(Extracted data entries)
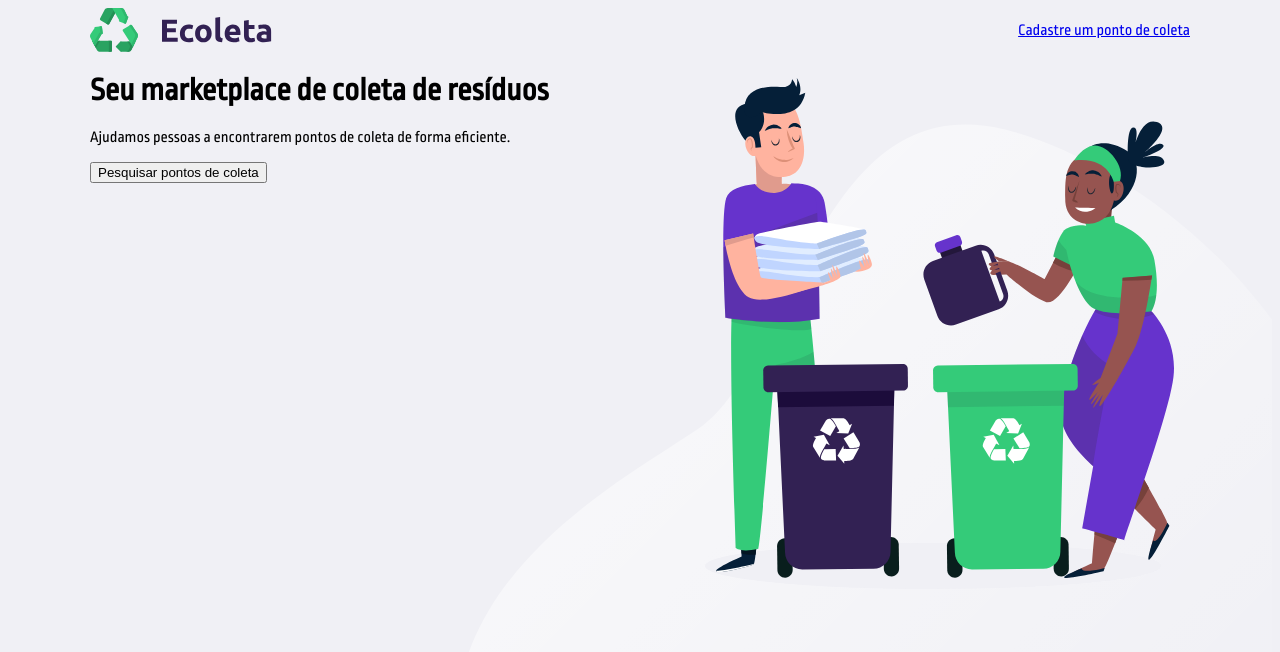
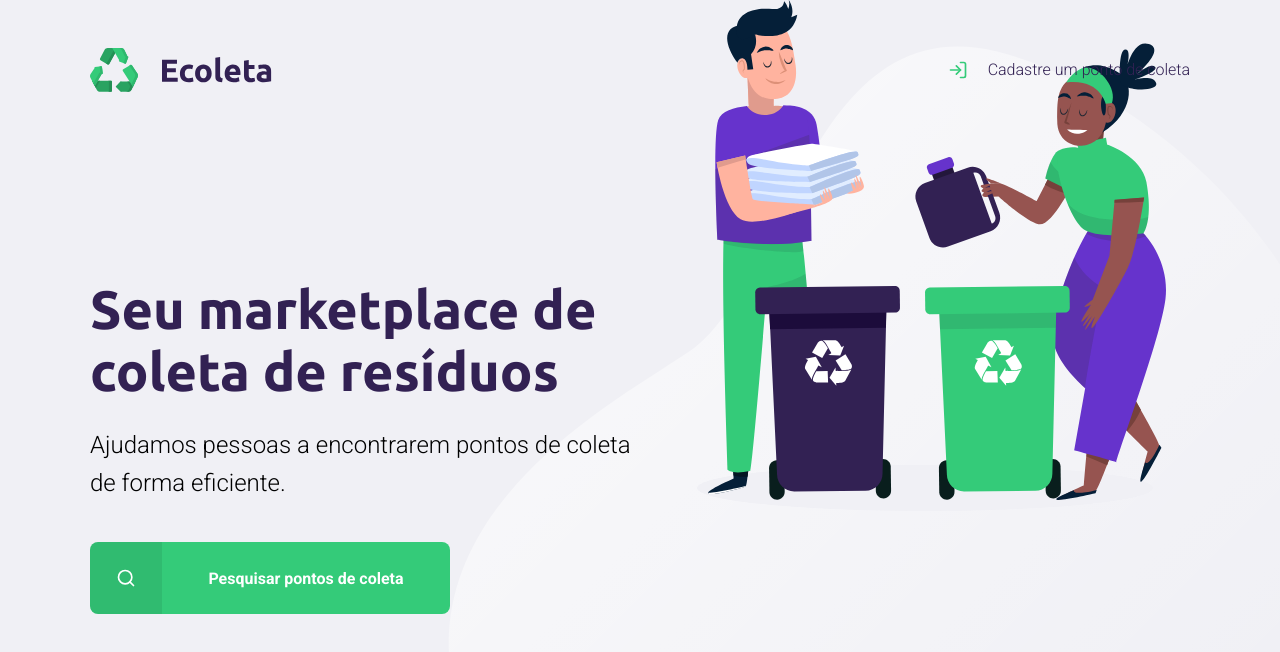
Before and after one commit to julianaibiapina/Ecoleta, a plain HTML site: page index.html in a window 1280 px wide. Drawn offline with Linux system fonts and the light colour scheme.

Commit message:
página inicial

```diff
--- a/index.html
+++ b/index.html
@@ -5,7 +5,7 @@
         <meta name="viewport" content="width=device-width, initial-scale=1.0">
         <title>Ecolete</title>
 
-        <link href="https://fonts.googleapis.com/css2?family=Roboto:wght@300;700&family=Ropa+Sans&display=swap" rel="stylesheet">
+        <link href="https://fonts.googleapis.com/css2?family=Roboto:wght@300;700&family=Ropa+Sans&family=Ubuntu:wght@700&display=swap" rel="stylesheet">
         <link rel="stylesheet" href="/styles/main.css">
     </head>
 
@@ -16,14 +16,24 @@
 
                 <header>
                     <img src="/assets/logo.svg" alt="Ecolete">
-                    <a href="#">Cadastre um ponto de coleta</a>
+                    <a href="#">
+                        <span></span>
+                        Cadastre um ponto de coleta
+                    </a>
                 </header>
 
-                <h1>Seu marketplace de coleta de resíduos</h1>
+                <main>
+                    <h1>Seu marketplace de coleta de resíduos</h1>
 
-                <p>Ajudamos pessoas a encontrarem pontos de coleta de forma eficiente.</p>
+                    <p>Ajudamos pessoas a encontrarem pontos de coleta de forma eficiente.</p>
 
-                <button>Pesquisar pontos de coleta</button>
+                    <a href="#">
+                        <span></span>
+                        <strong>Pesquisar pontos de coleta</strong>
+                    </a>
+
+                </main>
+
 
             </div>
         </div>
--- a/styles/main.css
+++ b/styles/main.css
@@ -1,40 +1,158 @@
+:root{
+    --title-color: #322153;
+    --primary-color: #34cb79;
+}
+
+*{
+    margin: 0;
+    padding: 0;
+}
+
 html{
     font-family: 'Roboto', sans-serif;
-    font-family: 'Ropa Sans', sans-serif;
 }
 
 body{
     background: #f0f0f5;
+    -webkit-font-smoothing: antialiased;
+}
+
+h1, h2, h3, h4, h5, h6{
+    font-family: 'Ubuntu', sans-serif;
+    color: var(--title-color);
+}
+a{
+    text-decoration: none;
 }
 
 #page-home{
     height: 100vh;
     background: url('../assets/home-background.svg') no-repeat;
-    background-position: 35vw ;
+    background-position: 35vw top;
+
+
 }
 
 #page-home .content{
     width: 90%;
     max-width: 1100px;
+    height: 100%;
+
     margin:0 auto ;
+
+    display: flex;
+    flex-direction: column;
 }
 
 #page-home header{
     display: flex;
     align-items: center;
     justify-content: space-between;
+    margin-top: 48px;
 }
 
 #page-home header a{
     display: flex;
+    color: var(--title-color);
+    font-weight: 700S;
 }
 
 
 #page-home header a span{
-    margin-right: 16px;
+    margin-right: 20px;
     display: flex;
     background-image: url('../assets/log-in.svg');
 
     width: 20px;
     height: 20px;
 }
+
+#page-home main{
+    max-width: 560px;
+
+    flex: 1;
+    display: flex;
+    flex-direction: column;
+    justify-content: center;
+}
+
+#page-home main h1{
+font-size: 54px;
+}
+
+#page-home main p{
+    font-size: 24px;
+    line-height: 38px;
+    margin-top: 24px;
+}
+
+#page-home main a{
+    width: 100%;
+    max-width: 360px;
+    height: 72px;
+    border-radius: 8px;
+
+    display: flex;
+    align-items: center;
+
+    margin-top: 40px;
+
+    background-color: var(--primary-color);
+
+    transition: 400ms;
+
+
+}
+
+#page-home main a:hover{
+    background-color: #2fb86e;
+}
+
+#page-home main a span{
+    width: 72px;
+    height: 72px;
+    border-top-left-radius: 8px;
+    border-bottom-left-radius: 8px;
+
+    background-color: rgba(0, 0, 0, 0.08);
+
+    display: flex;
+    align-items: center;
+    justify-content: center;
+}
+
+#page-home main a span::after{
+    content: "";
+    background-image: url('../assets/search.svg');
+
+    width: 20px;
+    height: 20px;
+}
+
+#page-home main a strong{
+    flex: 1;
+    color: white;
+    text-align: center;
+}
+
+@media(max-width:900px){
+    #page-home{
+        background-position:70vw ;
+    }
+    #page-home .content{
+        align-items: center;
+        text-align: center;
+    }
+
+    #page-home header a{
+        position: absolute;
+        bottom: 35px;
+
+        left: 50%;
+        transform: translateX(-50%);
+    }
+
+    #page-home main{
+        align-items: center;
+    }
+}
```
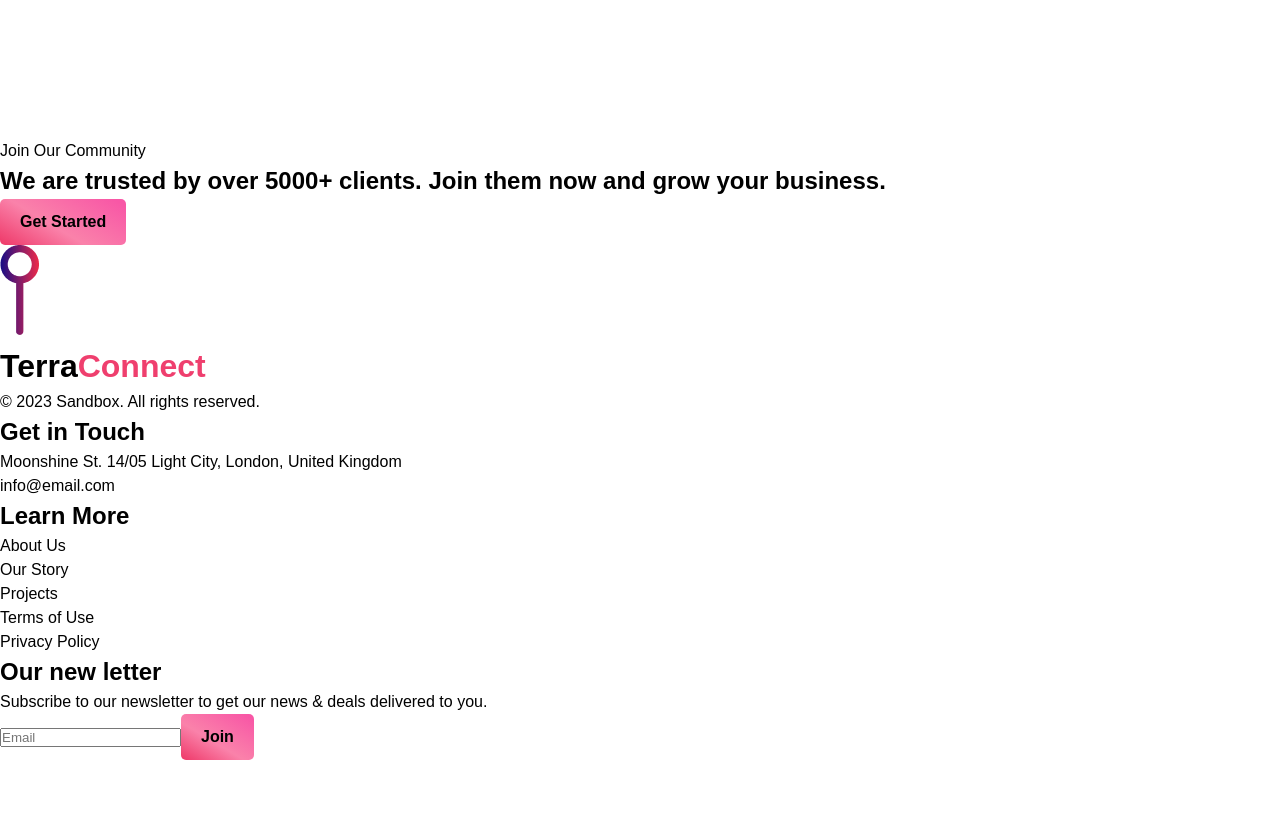
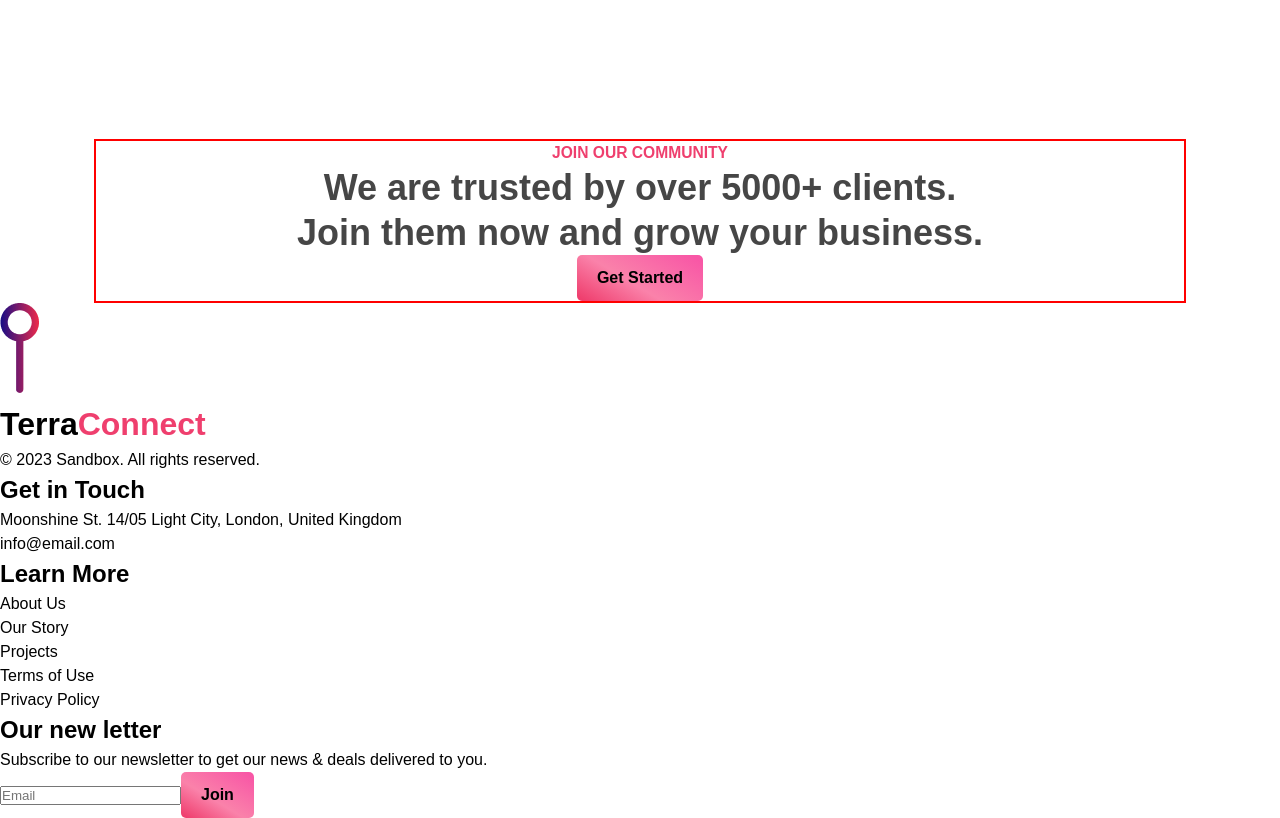
Before and after one commit to Hizmy-M/React-Projects, a React (Vite) app in the folder 05.terraConnect-web/: page / in a window 1280 px wide. Shown: the part 5060-5878 px from the top of the page. Before the commit the page ends 5820 px from the top, so only its background shows below. Built offline with nearby package versions, Linux system fonts and the light colour scheme; a web font is replaced by a local one.

Commit message:
typography fixed -> communhity section

```diff
--- a/05.terraConnect-web/src/CommunitySection.jsx
+++ b/05.terraConnect-web/src/CommunitySection.jsx
@@ -1,9 +1,9 @@
 export default function CommunitySection() {
     return (
         <section>
-            <div className="community__section">
-                <span>Join Our Community</span>
-                <h1>We are trusted by over 5000+ clients. Join them now and grow your business.</h1>
+            <div className="community__section width">
+                <span className="logo-color highlite-title">Join our community</span>
+                <h1>We are trusted by over 5000+ clients. <br /> Join them now and grow your business.</h1>
                 <button className="primary-button">Get Started</button>
             </div>
         </section>
--- a/05.terraConnect-web/src/index.css
+++ b/05.terraConnect-web/src/index.css
@@ -553,8 +553,25 @@ body {
 
 
 
+/* about us section - end */
+/* ----------------------------------------------------------------------------------------------------- */
 
-/* about us section - end */
+
+/* ----------------------------------------------------------------------------------------------------- */
+/* community section - start */
+.community__section {
+  border: 2px solid red;
+  text-align: center;
+}
+
+.community__section h1 {
+  font-size: var(--fs-h1);
+  line-height: 45px;
+  color: var(--font-color-grey);
+}
+
+
+/* community section - end */
 /* ----------------------------------------------------------------------------------------------------- */
 
 
```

** DESCRIPTION OF THE TASK **
Go through the records above and copy each line where "terraConnect" is found.

** TASK ANSWER **
Before and after one commit to Hizmy-M/React-Projects, a React (Vite) app in the folder 05.terraConnect-web/: page / in a window 1280 px wide. Shown: the part 5060-5878 px from the top of the page. Before the commit the page ends 5820 px from the top, so only its background shows below. Built offline with nearby package versions, Linux system fonts and the light colour scheme; a web font is replaced by a local one.
--- a/05.terraConnect-web/src/CommunitySection.jsx
+++ b/05.terraConnect-web/src/CommunitySection.jsx
--- a/05.terraConnect-web/src/index.css
+++ b/05.terraConnect-web/src/index.css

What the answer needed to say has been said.